For me, this has been a learned position, a result of life experience. After being robbed—twice—while living abroad, I had no choice but to wise up. Later on in my travels, when a Spanish kid (barely a teenager) on a bike approached me to ask what time it was, I was ready for him. I wasn’t wearing a watch—he could see that—and knew I’d have to reach for my phone. Sure enough, when I did, he made to snatch the phone out of my hand. Older and wiser, I yanked my arm away quickly. He rode away empty-handed. I’d learned not to trust anyone, not even a baby-faced kid on a bike.
A year after my abroad experience, I moved to New York City. Happily, in my four-and-a-half years there I was never "taken in," pick-pocketed, or worse. That’s largely due to luck, I know, and the fact that New York isn’t as bad as some would lead you to believe. But I like to think that it was also due in part to being cautious, to being skeptical of any stranger who approached me, no matter what they looked like. (A nun who used to collect money blocks from my office—“for the children”—was most certainly not a nun. Her habit may have told one story, but her hard-edged features and raspy whiskey voice told another. Sure enough, she was exposed as a fraud by a local newspaper about a year after I first began ignoring her pleas for “donations.”)

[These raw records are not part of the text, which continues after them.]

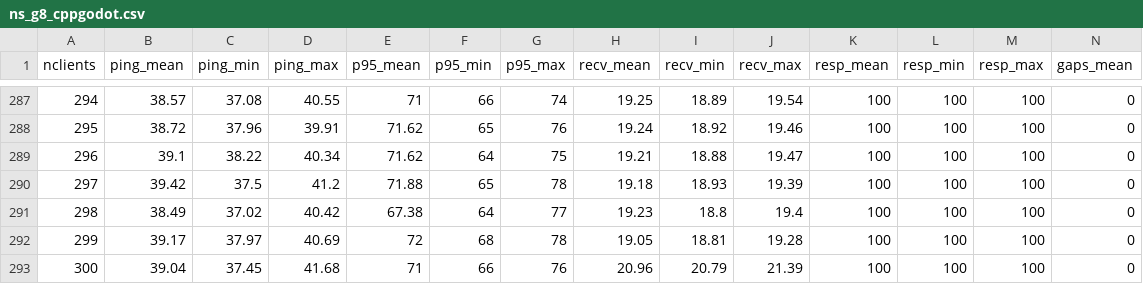
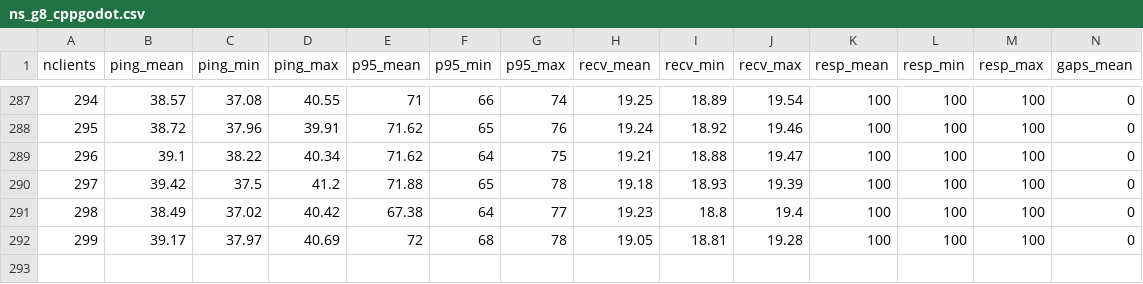
Before and after one commit to carlosnunez09/Senior-Research-Paper, a CSV file: ns_g8_cppgodot.csv, drawn as a sheet; only a part is shown, gaps mark what is left out; rows hold the shown columns only; the diff names each change by its address in the sheet, - before the commit and + after, or states it on an @@ line.

```diff
--- a/ns_g8_cppgodot.csv
+++ b/ns_g8_cppgodot.csv
-row 293: 300 | 39.04 | 37.45 | 41.68 | 71 | 66 | 76 | 20.96 | 20.79 | 21.39 | 100 | 100 | 100 | 0
```
Also changed, not shown: data/g8_cppgodot.csv, data/g8_enet.csv, 29 other files.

Neal fared nearly as well as I did in New York. (There was one incident on the subway--a drug-addled man demanding money. Fortunately, both my husband and his wallet escaped unscathed.) “New York inspired the craziness in me,” Neal said to me on our cross-country trip, then amended his statement. “Actually, it was probably always there. New York just brought it out.”
The “craziness” he was referring to was this business about the trailer. Neal was convinced someone was going to steal it. He has other, lesser fears too. Such as, that the weight of the trailer (which we named Joan) would cause his car (Roger) to permanently sag in the back. Each day we faced the impossible debate: once we checked in at the day’s hotel, and wanted to go elsewhere, did we bring Joan or leave her in the parking lot?

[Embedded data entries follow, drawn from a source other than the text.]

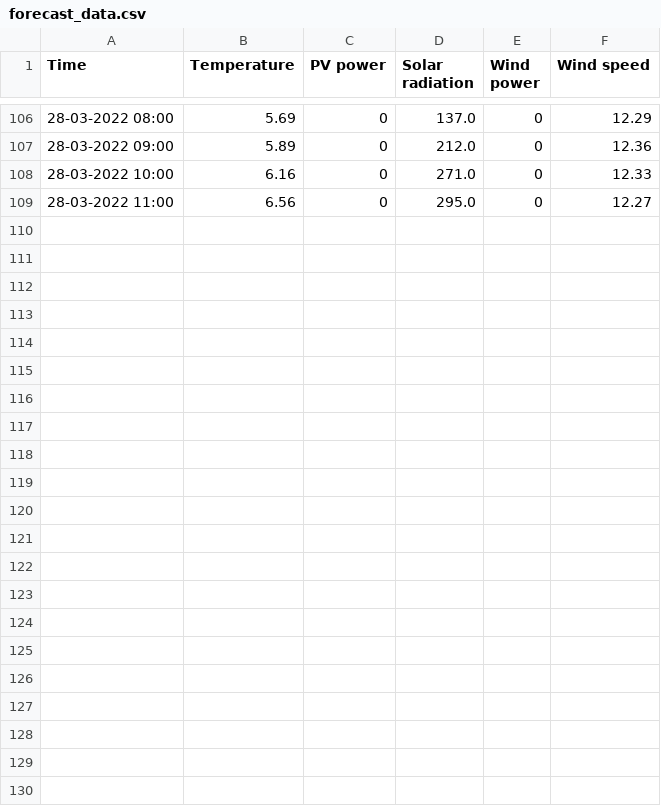
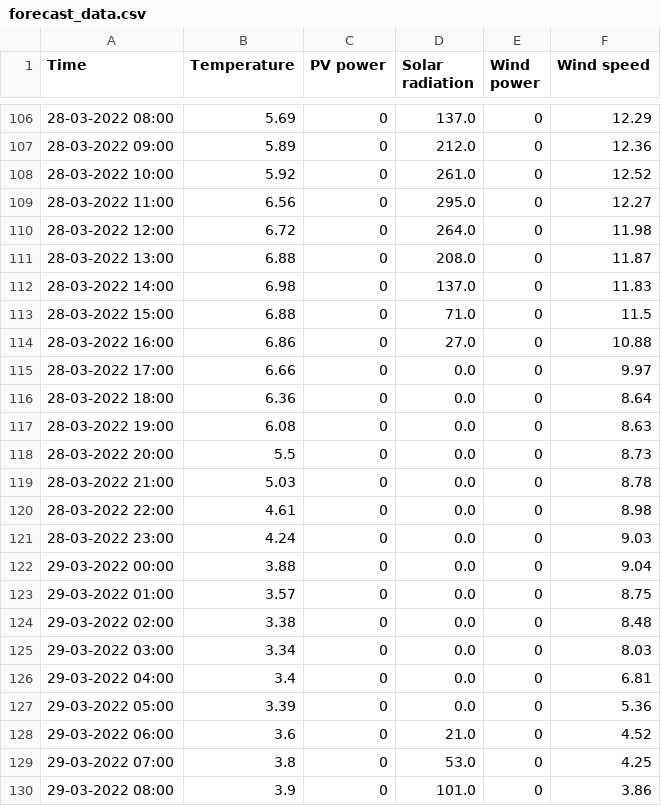
Before and after one commit to BasianLesi/lstm-forecasting, a CSV file: data/weather/forecast_data.csv, drawn as a sheet; only a part is shown, gaps mark what is left out; the diff covers the shown part only.

```diff
--- a/data/weather/forecast_data.csv
+++ b/data/weather/forecast_data.csv
@@ -107,3 +107,24 @@ Time,Temperature,PV power,Solar radiation,Wind power,Wind speed
 28-03-2022 09:00,5.89,0,212.0,0,12.36
-28-03-2022 10:00,6.16,0,271.0,0,12.33
+28-03-2022 10:00,5.92,0,261.0,0,12.52
 28-03-2022 11:00,6.56,0,295.0,0,12.27
+28-03-2022 12:00,6.72,0,264.0,0,11.98
+28-03-2022 13:00,6.88,0,208.0,0,11.87
+28-03-2022 14:00,6.98,0,137.0,0,11.83
+28-03-2022 15:00,6.88,0,71.0,0,11.5
+28-03-2022 16:00,6.86,0,27.0,0,10.88
+28-03-2022 17:00,6.66,0,0.0,0,9.97
+28-03-2022 18:00,6.36,0,0.0,0,8.64
+28-03-2022 19:00,6.08,0,0.0,0,8.63
+28-03-2022 20:00,5.5,0,0.0,0,8.73
+28-03-2022 21:00,5.03,0,0.0,0,8.78
+28-03-2022 22:00,4.61,0,0.0,0,8.98
+28-03-2022 23:00,4.24,0,0.0,0,9.03
+29-03-2022 00:00,3.88,0,0.0,0,9.04
+29-03-2022 01:00,3.57,0,0.0,0,8.75
+29-03-2022 02:00,3.38,0,0.0,0,8.48
+29-03-2022 03:00,3.34,0,0.0,0,8.03
+29-03-2022 04:00,3.4,0,0.0,0,6.81
+29-03-2022 05:00,3.39,0,0.0,0,5.36
+29-03-2022 06:00,3.6,0,21.0,0,4.52
+29-03-2022 07:00,3.8,0,53.0,0,4.25
+29-03-2022 08:00,3.9,0,101.0,0,3.86
```
Also changed, not shown: 32 edited cells elsewhere in this file, data/weather/historical_data.csv, 1 other file.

Enter the cinderblock. If it wasn’t enough that we were traveling with all of our worldly possessions (save for our cat, who was on summer vacation at my parents’ house) we carried a fucking cinderblock with us from Ann Arbor, and took it all the way to Seattle. (Anyone know how to properly dispose of a cinderblock, by the way?) The purpose of the cinderblock was twofold. First, if Joan and Roger were hooked together overnight, the block was placed under Joan’s tongue so that some of the pressure was off Roger. This was not recommended in the U-Haul manual. This was a crazy ritual we imposed on ourselves, so that every day, sometimes multiple times a day, Neal would have to position himself with his hands on the tongue of the trailer, say, “One, two, three…” and on “three” would heave the trailer up while I shoved the cinderblock under it.
Second, the cinderblock also served as anchor/security system when we left Joan behind. It took both of us to lift Joan up and off the hitch. Then, we’d hook and lock her chains to the cinderblock. Again, this procedure was performed every day, often more than once a day.

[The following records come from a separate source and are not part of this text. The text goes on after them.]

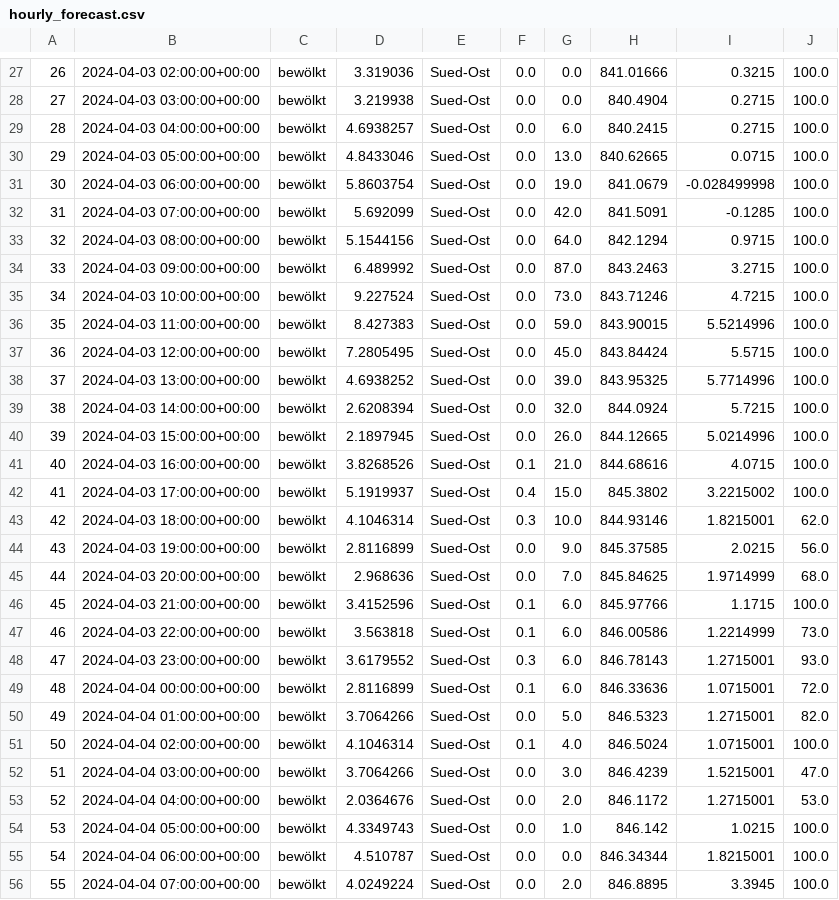
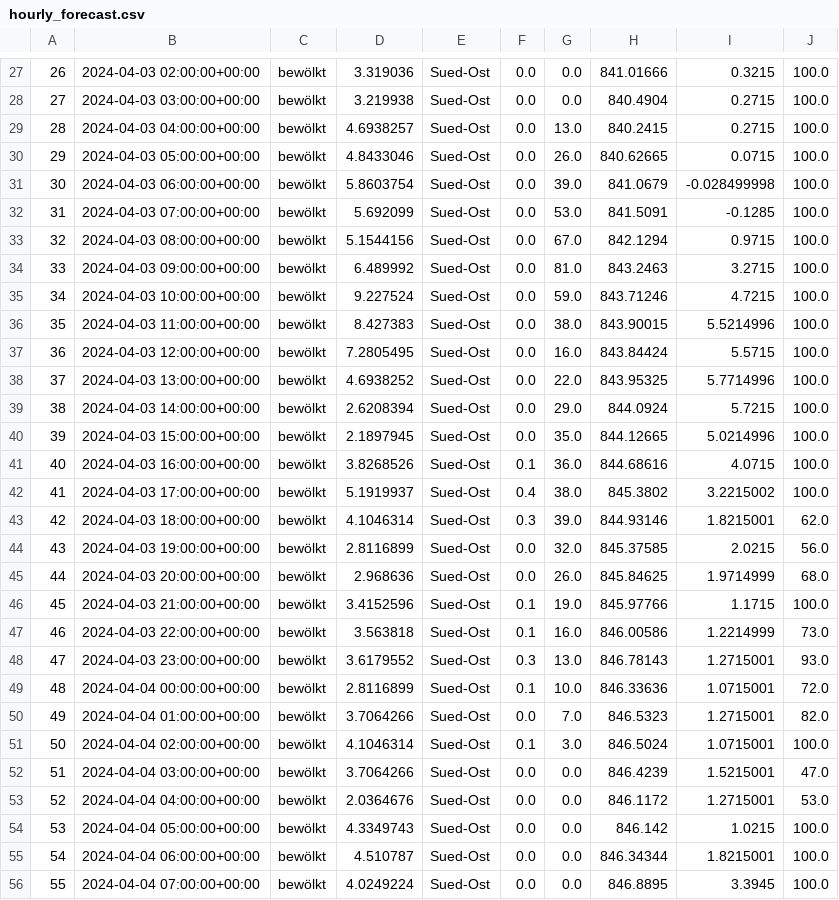
Before and after one commit to AlpineAceManagement/Alpine_Ace, a CSV file: hourly_forecast.csv, drawn as a sheet; only a part is shown, gaps mark what is left out; the diff covers the shown part only.

```diff
--- a/hourly_forecast.csv
+++ b/hourly_forecast.csv
@@ -28,29 +28,29 @@
 27,2024-04-03 03:00:00+00:00,bewölkt,3.219938,Sued-Ost,0.0,0.0,840.4904,0.2715,100.0
-28,2024-04-03 04:00:00+00:00,bewölkt,4.6938257,Sued-Ost,0.0,6.0,840.2415,0.2715,100.0
-29,2024-04-03 05:00:00+00:00,bewölkt,4.8433046,Sued-Ost,0.0,13.0,840.62665,0.0715,100.0
-30,2024-04-03 06:00:00+00:00,bewölkt,5.8603754,Sued-Ost,0.0,19.0,841.0679,-0.028499998,100.0
-31,2024-04-03 07:00:00+00:00,bewölkt,5.692099,Sued-Ost,0.0,42.0,841.5091,-0.1285,100.0
-32,2024-04-03 08:00:00+00:00,bewölkt,5.1544156,Sued-Ost,0.0,64.0,842.1294,0.9715,100.0
-33,2024-04-03 09:00:00+00:00,bewölkt,6.489992,Sued-Ost,0.0,87.0,843.2463,3.2715,100.0
-34,2024-04-03 10:00:00+00:00,bewölkt,9.227524,Sued-Ost,0.0,73.0,843.71246,4.7215,100.0
-35,2024-04-03 11:00:00+00:00,bewölkt,8.427383,Sued-Ost,0.0,59.0,843.90015,5.5214996,100.0
-36,2024-04-03 12:00:00+00:00,bewölkt,7.2805495,Sued-Ost,0.0,45.0,843.84424,5.5715,100.0
-37,2024-04-03 13:00:00+00:00,bewölkt,4.6938252,Sued-Ost,0.0,39.0,843.95325,5.7714996,100.0
-38,2024-04-03 14:00:00+00:00,bewölkt,2.6208394,Sued-Ost,0.0,32.0,844.0924,5.7215,100.0
-39,2024-04-03 15:00:00+00:00,bewölkt,2.1897945,Sued-Ost,0.0,26.0,844.12665,5.0214996,100.0
-40,2024-04-03 16:00:00+00:00,bewölkt,3.8268526,Sued-Ost,0.1,21.0,844.68616,4.0715,100.0
-41,2024-04-03 17:00:00+00:00,bewölkt,5.1919937,Sued-Ost,0.4,15.0,845.3802,3.2215002,100.0
-42,2024-04-03 18:00:00+00:00,bewölkt,4.1046314,Sued-Ost,0.3,10.0,844.93146,1.8215001,62.0
-43,2024-04-03 19:00:00+00:00,bewölkt,2.8116899,Sued-Ost,0.0,9.0,845.37585,2.0215,56.0
-44,2024-04-03 20:00:00+00:00,bewölkt,2.968636,Sued-Ost,0.0,7.0,845.84625,1.9714999,68.0
-45,2024-04-03 21:00:00+00:00,bewölkt,3.4152596,Sued-Ost,0.1,6.0,845.97766,1.1715,100.0
-46,2024-04-03 22:00:00+00:00,bewölkt,3.563818,Sued-Ost,0.1,6.0,846.00586,1.2214999,73.0
-47,2024-04-03 23:00:00+00:00,bewölkt,3.6179552,Sued-Ost,0.3,6.0,846.78143,1.2715001,93.0
-48,2024-04-04 00:00:00+00:00,bewölkt,2.8116899,Sued-Ost,0.1,6.0,846.33636,1.0715001,72.0
-49,2024-04-04 01:00:00+00:00,bewölkt,3.7064266,Sued-Ost,0.0,5.0,846.5323,1.2715001,82.0
-50,2024-04-04 02:00:00+00:00,bewölkt,4.1046314,Sued-Ost,0.1,4.0,846.5024,1.0715001,100.0
-51,2024-04-04 03:00:00+00:00,bewölkt,3.7064266,Sued-Ost,0.0,3.0,846.4239,1.5215001,47.0
-52,2024-04-04 04:00:00+00:00,bewölkt,2.0364676,Sued-Ost,0.0,2.0,846.1172,1.2715001,53.0
-53,2024-04-04 05:00:00+00:00,bewölkt,4.3349743,Sued-Ost,0.0,1.0,846.142,1.0215,100.0
+28,2024-04-03 04:00:00+00:00,bewölkt,4.6938257,Sued-Ost,0.0,13.0,840.2415,0.2715,100.0
+29,2024-04-03 05:00:00+00:00,bewölkt,4.8433046,Sued-Ost,0.0,26.0,840.62665,0.0715,100.0
+30,2024-04-03 06:00:00+00:00,bewölkt,5.8603754,Sued-Ost,0.0,39.0,841.0679,-0.028499998,100.0
+31,2024-04-03 07:00:00+00:00,bewölkt,5.692099,Sued-Ost,0.0,53.0,841.5091,-0.1285,100.0
+32,2024-04-03 08:00:00+00:00,bewölkt,5.1544156,Sued-Ost,0.0,67.0,842.1294,0.9715,100.0
+33,2024-04-03 09:00:00+00:00,bewölkt,6.489992,Sued-Ost,0.0,81.0,843.2463,3.2715,100.0
+34,2024-04-03 10:00:00+00:00,bewölkt,9.227524,Sued-Ost,0.0,59.0,843.71246,4.7215,100.0
+35,2024-04-03 11:00:00+00:00,bewölkt,8.427383,Sued-Ost,0.0,38.0,843.90015,5.5214996,100.0
+36,2024-04-03 12:00:00+00:00,bewölkt,7.2805495,Sued-Ost,0.0,16.0,843.84424,5.5715,100.0
+37,2024-04-03 13:00:00+00:00,bewölkt,4.6938252,Sued-Ost,0.0,22.0,843.95325,5.7714996,100.0
+38,2024-04-03 14:00:00+00:00,bewölkt,2.6208394,Sued-Ost,0.0,29.0,844.0924,5.7215,100.0
+39,2024-04-03 15:00:00+00:00,bewölkt,2.1897945,Sued-Ost,0.0,35.0,844.12665,5.0214996,100.0
+40,2024-04-03 16:00:00+00:00,bewölkt,3.8268526,Sued-Ost,0.1,36.0,844.68616,4.0715,100.0
+41,2024-04-03 17:00:00+00:00,bewölkt,5.1919937,Sued-Ost,0.4,38.0,845.3802,3.2215002,100.0
+42,2024-04-03 18:00:00+00:00,bewölkt,4.1046314,Sued-Ost,0.3,39.0,844.93146,1.8215001,62.0
+43,2024-04-03 19:00:00+00:00,bewölkt,2.8116899,Sued-Ost,0.0,32.0,845.37585,2.0215,56.0
+44,2024-04-03 20:00:00+00:00,bewölkt,2.968636,Sued-Ost,0.0,26.0,845.84625,1.9714999,68.0
+45,2024-04-03 21:00:00+00:00,bewölkt,3.4152596,Sued-Ost,0.1,19.0,845.97766,1.1715,100.0
+46,2024-04-03 22:00:00+00:00,bewölkt,3.563818,Sued-Ost,0.1,16.0,846.00586,1.2214999,73.0
+47,2024-04-03 23:00:00+00:00,bewölkt,3.6179552,Sued-Ost,0.3,13.0,846.78143,1.2715001,93.0
+48,2024-04-04 00:00:00+00:00,bewölkt,2.8116899,Sued-Ost,0.1,10.0,846.33636,1.0715001,72.0
+49,2024-04-04 01:00:00+00:00,bewölkt,3.7064266,Sued-Ost,0.0,7.0,846.5323,1.2715001,82.0
+50,2024-04-04 02:00:00+00:00,bewölkt,4.1046314,Sued-Ost,0.1,3.0,846.5024,1.0715001,100.0
+51,2024-04-04 03:00:00+00:00,bewölkt,3.7064266,Sued-Ost,0.0,0.0,846.4239,1.5215001,47.0
+52,2024-04-04 04:00:00+00:00,bewölkt,2.0364676,Sued-Ost,0.0,0.0,846.1172,1.2715001,53.0
+53,2024-04-04 05:00:00+00:00,bewölkt,4.3349743,Sued-Ost,0.0,0.0,846.142,1.0215,100.0
 54,2024-04-04 06:00:00+00:00,bewölkt,4.510787,Sued-Ost,0.0,0.0,846.34344,1.8215001,100.0
-55,2024-04-04 07:00:00+00:00,bewölkt,4.0249224,Sued-Ost,0.0,2.0,846.8895,3.3945,100.0
+55,2024-04-04 07:00:00+00:00,bewölkt,4.0249224,Sued-Ost,0.0,0.0,846.8895,3.3945,100.0
```
Also changed, not shown: 28 edited cells elsewhere in this file, 4 other files.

In Missoula, I got grease on my shirt during this process, right before we were headed out to dinner. I ran back up to the hotel room uttering a stream of curses. After dinner, while in my new outfit, I strained my wrist during the lift and spent the rest of the evening with a bag of ice on it. I’m happy to report there was no lasting damage and my wrist was just fine the next day. Which may have been a teensy bit disappointing, since a cast definitely would have gotten me out of trailer duty for the remainder of our trip.
Postscript: Joan was turned into a Seattle U-Haul facility with no major problems. The wonky signals were a result of bad wiring on the part of the hitch installer. She is not missed.